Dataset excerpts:
____________

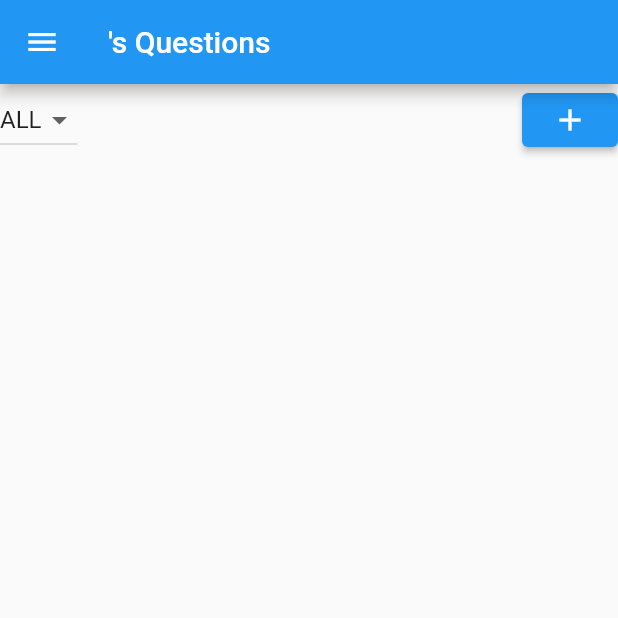
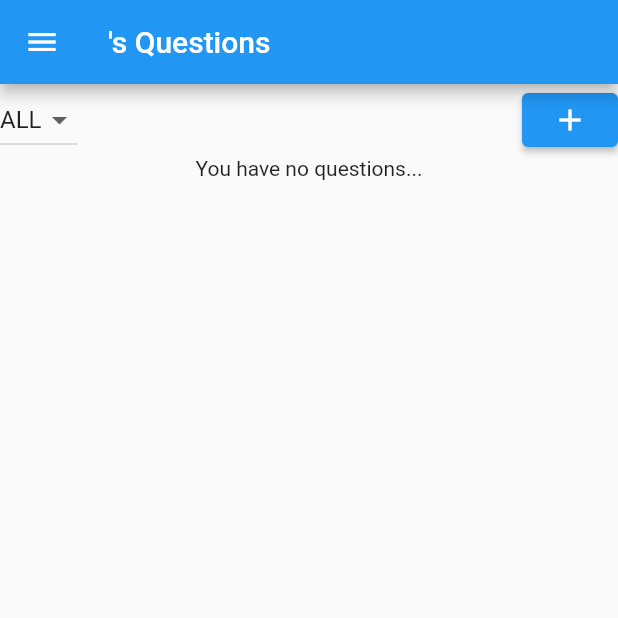
Before and after one commit to Dangabit/MugTogether, a Flutter app: the QuestionsPage screen opened by its route, on a phone screen of 412 x 824 dp, the top half of it. Run offline on Flutter 3.47's test engine with Material 2 defaults, Android fonts, the phone set to English and light mode, and no system bars; our stand-ins replace cloud_firestore, firebase_auth, firebase_core; accounts and stored records are empty; generated files the repository leaves out were written again.

Commit message:
Fix no questions text in questions display

```diff
--- a/lib/screens/edit_question.dart
+++ b/lib/screens/edit_question.dart
@@ -1,7 +1,6 @@
 import 'package:cloud_firestore/cloud_firestore.dart';
 import 'package:firebase_auth/firebase_auth.dart';
 import 'package:flutter/material.dart';
-import 'package:mug_together/screens/view_question.dart';
 
 class EditQuestion extends StatefulWidget {
   const EditQuestion({Key? key, required this.document}) : super(key: key);
--- a/lib/screens/questions.dart
+++ b/lib/screens/questions.dart
@@ -101,14 +101,20 @@ class _QuestionsPage extends State<QuestionsPage> {
     return StreamBuilder(
       stream: docStream,
       builder: (context, AsyncSnapshot<QuerySnapshot> snapshot) {
-        // Check if there are any questions
-        if (snapshot.hasData) {
-          return GridView.count(
+        switch (snapshot.connectionState) {
+          case ConnectionState.none:
+            return const Text('Disconnected');
+          case ConnectionState.waiting:
+            return const CircularProgressIndicator();
+          case ConnectionState.active:
+          case ConnectionState.done:
+            List<Widget> cardList = _generateCards(snapshot.data!.docs);
+            return cardList.isEmpty
+                ? const Text('You have no questions...')
+                : GridView.count(
                     physics: const ScrollPhysics(),
                     crossAxisCount: 2,
-              children: _generateCards(snapshot.data!.docs));
-        } else {
-          return const Text('You have no questions...');
+                    children: cardList);
         }
       },
     );
@@ -145,7 +151,8 @@ class _QuestionsPage extends State<QuestionsPage> {
                     Navigator.push(
                         context,
                         MaterialPageRoute(
-                            builder: (context) => ViewQuestion(document: currentDoc)));
+                            builder: (context) =>
+                                ViewQuestion(document: currentDoc)));
                   },
                 ),
               ],
```
Lines whose indentation alone changed are shown as unchanged.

____________

**What the task requires:**
Every record must be set down again exactly; pictures do not belong in the copy.

**Result:**
Before and after one commit to Dangabit/MugTogether, a Flutter app: the QuestionsPage screen opened by its route, on a phone screen of 412 x 824 dp, the top half of it. Run offline on Flutter 3.47's test engine with Material 2 defaults, Android fonts, the phone set to English and light mode, and no system bars; our stand-ins replace cloud_firestore, firebase_auth, firebase_core; accounts and stored records are empty; generated files the repository leaves out were written again.

Commit message:
Fix no questions text in questions display

```diff
--- a/lib/screens/edit_question.dart
+++ b/lib/screens/edit_question.dart
@@ -1,7 +1,6 @@
 import 'package:cloud_firestore/cloud_firestore.dart';
 import 'package:firebase_auth/firebase_auth.dart';
 import 'package:flutter/material.dart';
-import 'package:mug_together/screens/view_question.dart';
 
 class EditQuestion extends StatefulWidget {
   const EditQuestion({Key? key, required this.document}) : super(key: key);
--- a/lib/screens/questions.dart
+++ b/lib/screens/questions.dart
@@ -101,14 +101,20 @@ class _QuestionsPage extends State<QuestionsPage> {
     return StreamBuilder(
       stream: docStream,
       builder: (context, AsyncSnapshot<QuerySnapshot> snapshot) {
-        // Check if there are any questions
-        if (snapshot.hasData) {
-          return GridView.count(
+        switch (snapshot.connectionState) {
+          case ConnectionState.none:
+            return const Text('Disconnected');
+          case ConnectionState.waiting:
+            return const CircularProgressIndicator();
+          case ConnectionState.active:
+          case ConnectionState.done:
+            List<Widget> cardList = _generateCards(snapshot.data!.docs);
+            return cardList.isEmpty
+                ? const Text('You have no questions...')
+                : GridView.count(
                     physics: const ScrollPhysics(),
                     crossAxisCount: 2,
-              children: _generateCards(snapshot.data!.docs));
-        } else {
-          return const Text('You have no questions...');
+                    children: cardList);
         }
       },
     );
@@ -145,7 +151,8 @@ class _QuestionsPage extends State<QuestionsPage> {
                     Navigator.push(
                         context,
                         MaterialPageRoute(
-                            builder: (context) => ViewQuestion(document: currentDoc)));
+                            builder: (context) =>
+                                ViewQuestion(document: currentDoc)));
                   },
                 ),
               ],
```
Lines whose indentation alone changed are shown as unchanged.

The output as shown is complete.